[Edit difference data]
Segment Open
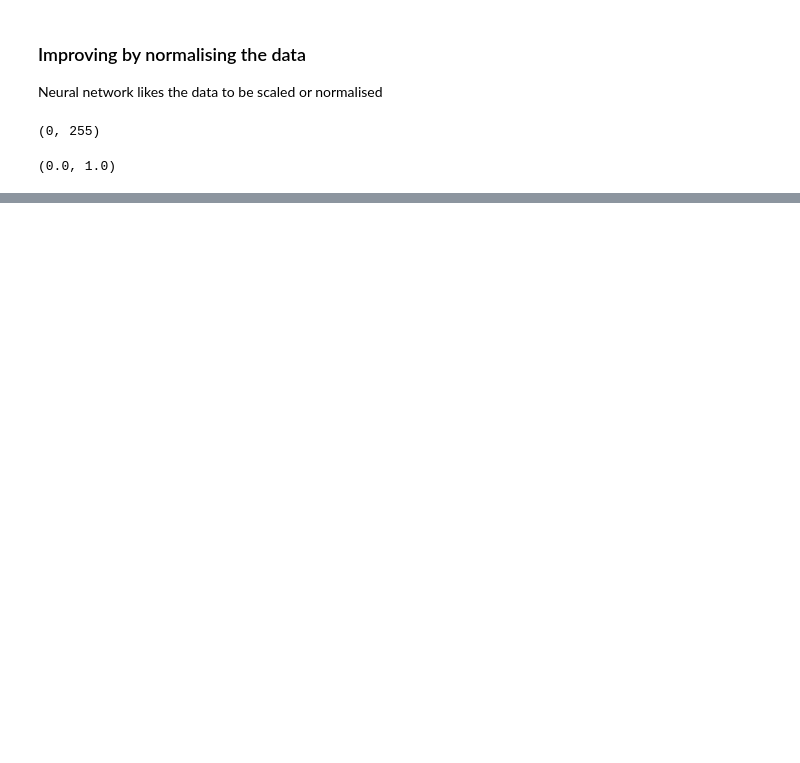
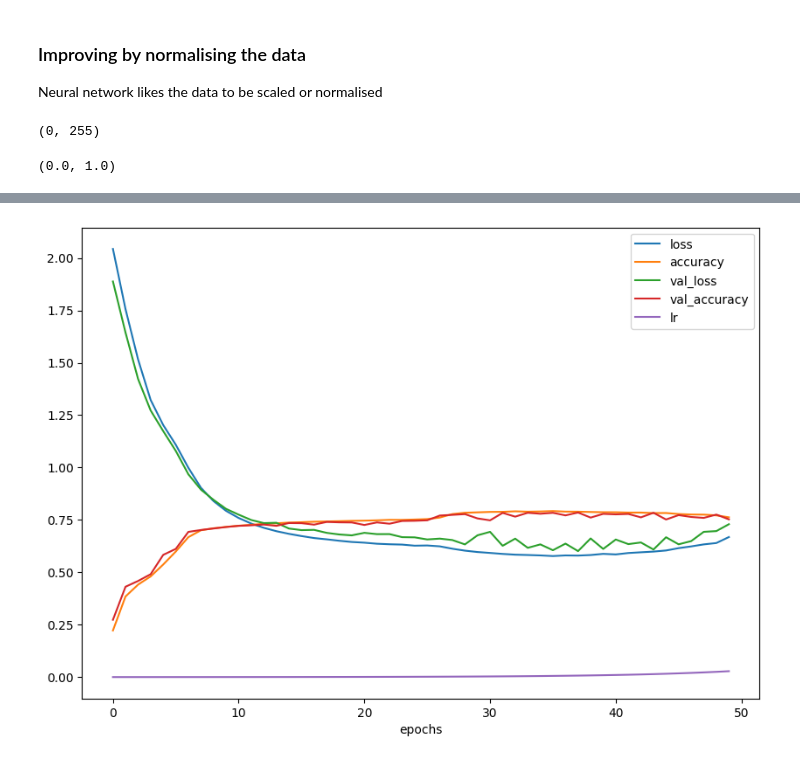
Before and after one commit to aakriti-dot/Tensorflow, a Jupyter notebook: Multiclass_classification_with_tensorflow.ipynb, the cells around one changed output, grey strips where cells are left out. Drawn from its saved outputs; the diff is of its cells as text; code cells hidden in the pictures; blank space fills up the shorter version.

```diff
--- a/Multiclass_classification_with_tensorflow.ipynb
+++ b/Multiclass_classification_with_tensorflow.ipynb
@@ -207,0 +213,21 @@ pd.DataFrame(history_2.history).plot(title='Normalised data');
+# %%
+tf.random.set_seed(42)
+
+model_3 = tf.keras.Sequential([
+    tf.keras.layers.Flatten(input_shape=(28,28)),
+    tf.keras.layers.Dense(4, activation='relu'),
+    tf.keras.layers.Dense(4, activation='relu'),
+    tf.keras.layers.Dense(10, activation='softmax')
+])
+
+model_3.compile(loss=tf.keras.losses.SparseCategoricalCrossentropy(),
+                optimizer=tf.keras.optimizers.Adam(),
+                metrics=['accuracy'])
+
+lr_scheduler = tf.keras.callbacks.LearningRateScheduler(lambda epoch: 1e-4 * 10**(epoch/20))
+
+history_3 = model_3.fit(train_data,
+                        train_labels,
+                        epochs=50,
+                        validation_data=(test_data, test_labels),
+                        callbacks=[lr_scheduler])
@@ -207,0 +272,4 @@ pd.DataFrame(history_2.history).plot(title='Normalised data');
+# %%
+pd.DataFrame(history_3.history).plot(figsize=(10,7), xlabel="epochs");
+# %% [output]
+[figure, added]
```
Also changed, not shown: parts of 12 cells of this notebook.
Segment Closed
Segment Open
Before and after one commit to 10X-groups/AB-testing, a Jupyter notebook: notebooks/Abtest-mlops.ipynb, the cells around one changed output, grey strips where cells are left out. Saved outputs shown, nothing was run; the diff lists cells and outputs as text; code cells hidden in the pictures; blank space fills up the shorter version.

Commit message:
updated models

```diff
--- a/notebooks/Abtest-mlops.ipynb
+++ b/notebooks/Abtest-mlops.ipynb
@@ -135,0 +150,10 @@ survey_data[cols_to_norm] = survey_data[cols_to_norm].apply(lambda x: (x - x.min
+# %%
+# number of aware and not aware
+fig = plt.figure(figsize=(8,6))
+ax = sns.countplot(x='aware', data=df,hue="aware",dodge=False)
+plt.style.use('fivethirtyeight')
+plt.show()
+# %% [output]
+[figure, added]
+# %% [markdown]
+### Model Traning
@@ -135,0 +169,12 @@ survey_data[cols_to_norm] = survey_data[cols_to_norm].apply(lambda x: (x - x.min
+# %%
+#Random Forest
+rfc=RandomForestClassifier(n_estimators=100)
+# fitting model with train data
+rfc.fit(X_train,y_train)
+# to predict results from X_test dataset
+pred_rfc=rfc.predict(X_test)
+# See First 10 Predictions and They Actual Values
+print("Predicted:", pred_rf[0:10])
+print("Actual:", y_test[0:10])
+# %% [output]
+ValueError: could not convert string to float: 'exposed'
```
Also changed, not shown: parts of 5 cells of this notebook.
Segment Closed
Once you have counted the lines above that hold the word "layers", report only that total.

=== Task response ===
4